Each entry below should appear again exactly as written, without pictures.

Material for this task.
--- START ---
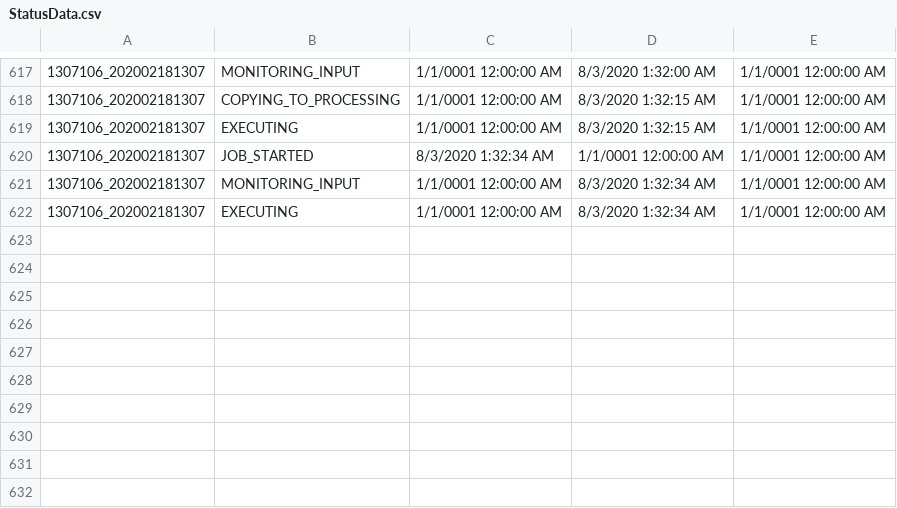
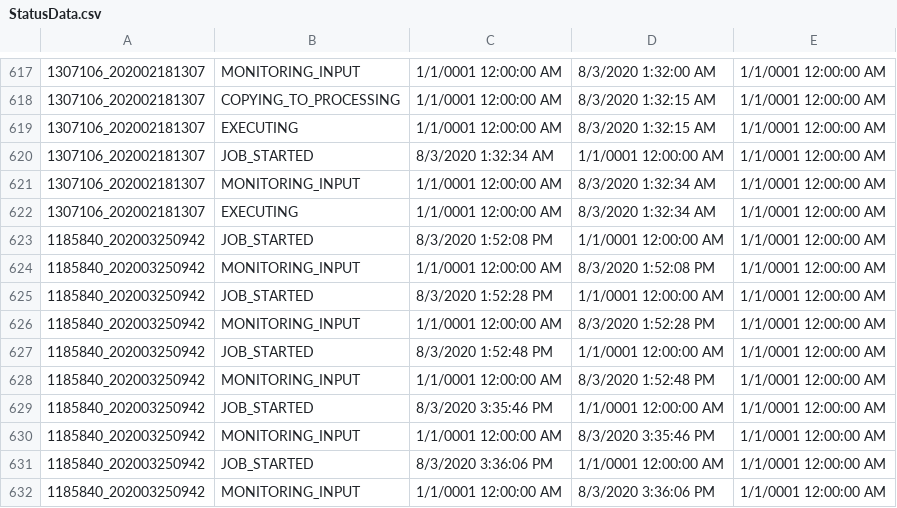
Before and after one commit to jimlundberg/Handler-Web-App, a CSV file: Handler/StatusData.csv, drawn as a sheet; only a part is shown, gaps mark what is left out.

```diff
--- a/Handler/StatusData.csv
+++ b/Handler/StatusData.csv
@@ -622 +622,11 @@
 1307106_202002181307,EXECUTING,1/1/0001 12:00:00 AM,8/3/2020 1:32:34 AM,1/1/0001 12:00:00 AM
+1185840_202003250942,JOB_STARTED,8/3/2020 1:52:08 PM,1/1/0001 12:00:00 AM,1/1/0001 12:00:00 AM
+1185840_202003250942,MONITORING_INPUT,1/1/0001 12:00:00 AM,8/3/2020 1:52:08 PM,1/1/0001 12:00:00 AM
+1185840_202003250942,JOB_STARTED,8/3/2020 1:52:28 PM,1/1/0001 12:00:00 AM,1/1/0001 12:00:00 AM
+1185840_202003250942,MONITORING_INPUT,1/1/0001 12:00:00 AM,8/3/2020 1:52:28 PM,1/1/0001 12:00:00 AM
+1185840_202003250942,JOB_STARTED,8/3/2020 1:52:48 PM,1/1/0001 12:00:00 AM,1/1/0001 12:00:00 AM
+1185840_202003250942,MONITORING_INPUT,1/1/0001 12:00:00 AM,8/3/2020 1:52:48 PM,1/1/0001 12:00:00 AM
+1185840_202003250942,JOB_STARTED,8/3/2020 3:35:46 PM,1/1/0001 12:00:00 AM,1/1/0001 12:00:00 AM
+1185840_202003250942,MONITORING_INPUT,1/1/0001 12:00:00 AM,8/3/2020 3:35:46 PM,1/1/0001 12:00:00 AM
+1185840_202003250942,JOB_STARTED,8/3/2020 3:36:06 PM,1/1/0001 12:00:00 AM,1/1/0001 12:00:00 AM
+1185840_202003250942,MONITORING_INPUT,1/1/0001 12:00:00 AM,8/3/2020 3:36:06 PM,1/1/0001 12:00:00 AM
```
Also changed, not shown: 3 other files.
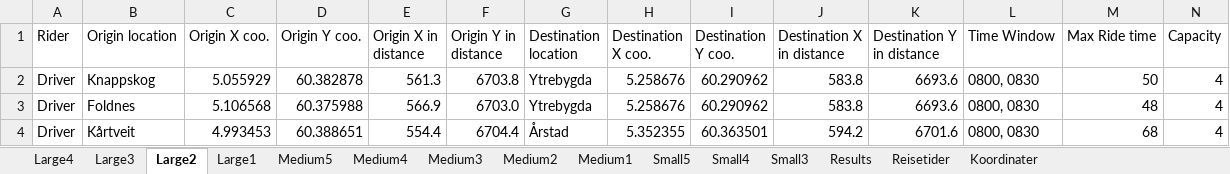
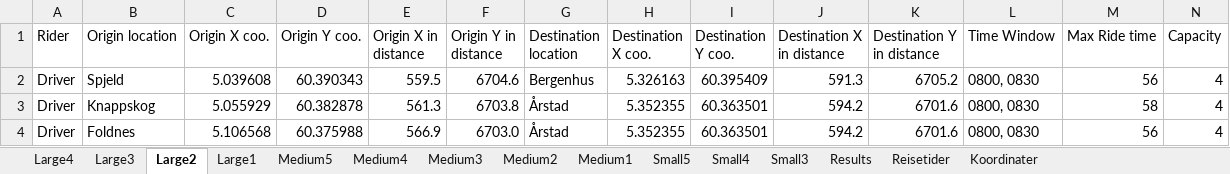
Before and after one commit to tonyyang1998/samkjoring2022, an Excel workbook: Large Instances/Large4.xlsx, sheet Large2, drawn as a sheet; only a part is shown; values as stored, in another font and other column widths than the file's, no cell formats; the diff covers the shown part only; the diff names each change by its address in the sheet, - before the commit and + after, or states it on an @@ line.

```diff
--- a/Large Instances/Large4.xlsx (sheet Large2)
+++ b/Large Instances/Large4.xlsx (sheet Large2)
-B2 (Origin location): Knappskog
+B2 (Origin location): Spjeld
-C2 (Origin X coo.): 5.055929
+C2 (Origin X coo.): 5.039608
-D2 (Origin Y coo.): 60.382878
+D2 (Origin Y coo.): 60.390343
-E2 (Origin X in distance): 561.3
+E2 (Origin X in distance): 559.5
-F2 (Origin Y in distance): 6703.8
+F2 (Origin Y in distance): 6704.6
-G2 (Destination location): Ytrebygda
+G2 (Destination location): Bergenhus
-H2 (Destination X coo.): 5.258676
+H2 (Destination X coo.): 5.326163
-I2 (Destination Y coo.): 60.290962
+I2 (Destination Y coo.): 60.395409
-J2 (Destination X in distance): 583.8
+J2 (Destination X in distance): 591.3
-K2 (Destination Y in distance): 6693.6
+K2 (Destination Y in distance): 6705.2
-M2 (Max Ride time): 50
+M2 (Max Ride time): 56
-B3 (Origin location): Foldnes
+B3 (Origin location): Knappskog
-C3 (Origin X coo.): 5.106568
+C3 (Origin X coo.): 5.055929
-D3 (Origin Y coo.): 60.375988
+D3 (Origin Y coo.): 60.382878
-E3 (Origin X in distance): 566.9
+E3 (Origin X in distance): 561.3
-F3 (Origin Y in distance): 6703.0
+F3 (Origin Y in distance): 6703.8
-G3 (Destination location): Ytrebygda
+G3 (Destination location): Årstad
-H3 (Destination X coo.): 5.258676
+H3 (Destination X coo.): 5.352355
-I3 (Destination Y coo.): 60.290962
+I3 (Destination Y coo.): 60.363501
-J3 (Destination X in distance): 583.8
+J3 (Destination X in distance): 594.2
-K3 (Destination Y in distance): 6693.6
+K3 (Destination Y in distance): 6701.6
-M3 (Max Ride time): 48
+M3 (Max Ride time): 58
-B4 (Origin location): Kårtveit
+B4 (Origin location): Foldnes
-C4 (Origin X coo.): 4.993453
+C4 (Origin X coo.): 5.106568
-D4 (Origin Y coo.): 60.388651
+D4 (Origin Y coo.): 60.375988
-E4 (Origin X in distance): 554.4
+E4 (Origin X in distance): 566.9
-F4 (Origin Y in distance): 6704.4
+F4 (Origin Y in distance): 6703.0
-M4 (Max Ride time): 68
+M4 (Max Ride time): 56
```
Also changed, not shown: 8 added rows, 8 removed rows and 295 edited cells elsewhere in this sheet, sheet Large4, sheet Large3, sheet Medium5, sheet Large1, sheet Medium3, sheet Medium2, 5 more sheets, cell formats, formulas that keep their value, Medium Instances/Medium2.xlsx, Medium Instances/Medium5.xlsx, 20 other files.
--- END ---
Exercise solution.
Before and after one commit to jimlundberg/Handler-Web-App, a CSV file: Handler/StatusData.csv, drawn as a sheet; only a part is shown, gaps mark what is left out.

```diff
--- a/Handler/StatusData.csv
+++ b/Handler/StatusData.csv
@@ -622 +622,11 @@
 1307106_202002181307,EXECUTING,1/1/0001 12:00:00 AM,8/3/2020 1:32:34 AM,1/1/0001 12:00:00 AM
+1185840_202003250942,JOB_STARTED,8/3/2020 1:52:08 PM,1/1/0001 12:00:00 AM,1/1/0001 12:00:00 AM
+1185840_202003250942,MONITORING_INPUT,1/1/0001 12:00:00 AM,8/3/2020 1:52:08 PM,1/1/0001 12:00:00 AM
+1185840_202003250942,JOB_STARTED,8/3/2020 1:52:28 PM,1/1/0001 12:00:00 AM,1/1/0001 12:00:00 AM
+1185840_202003250942,MONITORING_INPUT,1/1/0001 12:00:00 AM,8/3/2020 1:52:28 PM,1/1/0001 12:00:00 AM
+1185840_202003250942,JOB_STARTED,8/3/2020 1:52:48 PM,1/1/0001 12:00:00 AM,1/1/0001 12:00:00 AM
+1185840_202003250942,MONITORING_INPUT,1/1/0001 12:00:00 AM,8/3/2020 1:52:48 PM,1/1/0001 12:00:00 AM
+1185840_202003250942,JOB_STARTED,8/3/2020 3:35:46 PM,1/1/0001 12:00:00 AM,1/1/0001 12:00:00 AM
+1185840_202003250942,MONITORING_INPUT,1/1/0001 12:00:00 AM,8/3/2020 3:35:46 PM,1/1/0001 12:00:00 AM
+1185840_202003250942,JOB_STARTED,8/3/2020 3:36:06 PM,1/1/0001 12:00:00 AM,1/1/0001 12:00:00 AM
+1185840_202003250942,MONITORING_INPUT,1/1/0001 12:00:00 AM,8/3/2020 3:36:06 PM,1/1/0001 12:00:00 AM
```
Also changed, not shown: 3 other files.
Before and after one commit to tonyyang1998/samkjoring2022, an Excel workbook: Large Instances/Large4.xlsx, sheet Large2, drawn as a sheet; only a part is shown; values as stored, in another font and other column widths than the file's, no cell formats; the diff covers the shown part only; the diff names each change by its address in the sheet, - before the commit and + after, or states it on an @@ line.

```diff
--- a/Large Instances/Large4.xlsx (sheet Large2)
+++ b/Large Instances/Large4.xlsx (sheet Large2)
-B2 (Origin location): Knappskog
+B2 (Origin location): Spjeld
-C2 (Origin X coo.): 5.055929
+C2 (Origin X coo.): 5.039608
-D2 (Origin Y coo.): 60.382878
+D2 (Origin Y coo.): 60.390343
-E2 (Origin X in distance): 561.3
+E2 (Origin X in distance): 559.5
-F2 (Origin Y in distance): 6703.8
+F2 (Origin Y in distance): 6704.6
-G2 (Destination location): Ytrebygda
+G2 (Destination location): Bergenhus
-H2 (Destination X coo.): 5.258676
+H2 (Destination X coo.): 5.326163
-I2 (Destination Y coo.): 60.290962
+I2 (Destination Y coo.): 60.395409
-J2 (Destination X in distance): 583.8
+J2 (Destination X in distance): 591.3
-K2 (Destination Y in distance): 6693.6
+K2 (Destination Y in distance): 6705.2
-M2 (Max Ride time): 50
+M2 (Max Ride time): 56
-B3 (Origin location): Foldnes
+B3 (Origin location): Knappskog
-C3 (Origin X coo.): 5.106568
+C3 (Origin X coo.): 5.055929
-D3 (Origin Y coo.): 60.375988
+D3 (Origin Y coo.): 60.382878
-E3 (Origin X in distance): 566.9
+E3 (Origin X in distance): 561.3
-F3 (Origin Y in distance): 6703.0
+F3 (Origin Y in distance): 6703.8
-G3 (Destination location): Ytrebygda
+G3 (Destination location): Årstad
-H3 (Destination X coo.): 5.258676
+H3 (Destination X coo.): 5.352355
-I3 (Destination Y coo.): 60.290962
+I3 (Destination Y coo.): 60.363501
-J3 (Destination X in distance): 583.8
+J3 (Destination X in distance): 594.2
-K3 (Destination Y in distance): 6693.6
+K3 (Destination Y in distance): 6701.6
-M3 (Max Ride time): 48
+M3 (Max Ride time): 58
-B4 (Origin location): Kårtveit
+B4 (Origin location): Foldnes
-C4 (Origin X coo.): 4.993453
+C4 (Origin X coo.): 5.106568
-D4 (Origin Y coo.): 60.388651
+D4 (Origin Y coo.): 60.375988
-E4 (Origin X in distance): 554.4
+E4 (Origin X in distance): 566.9
-F4 (Origin Y in distance): 6704.4
+F4 (Origin Y in distance): 6703.0
-M4 (Max Ride time): 68
+M4 (Max Ride time): 56
```
Also changed, not shown: 8 added rows, 8 removed rows and 295 edited cells elsewhere in this sheet, sheet Large4, sheet Large3, sheet Medium5, sheet Large1, sheet Medium3, sheet Medium2, 5 more sheets, cell formats, formulas that keep their value, Medium Instances/Medium2.xlsx, Medium Instances/Medium5.xlsx, 20 other files.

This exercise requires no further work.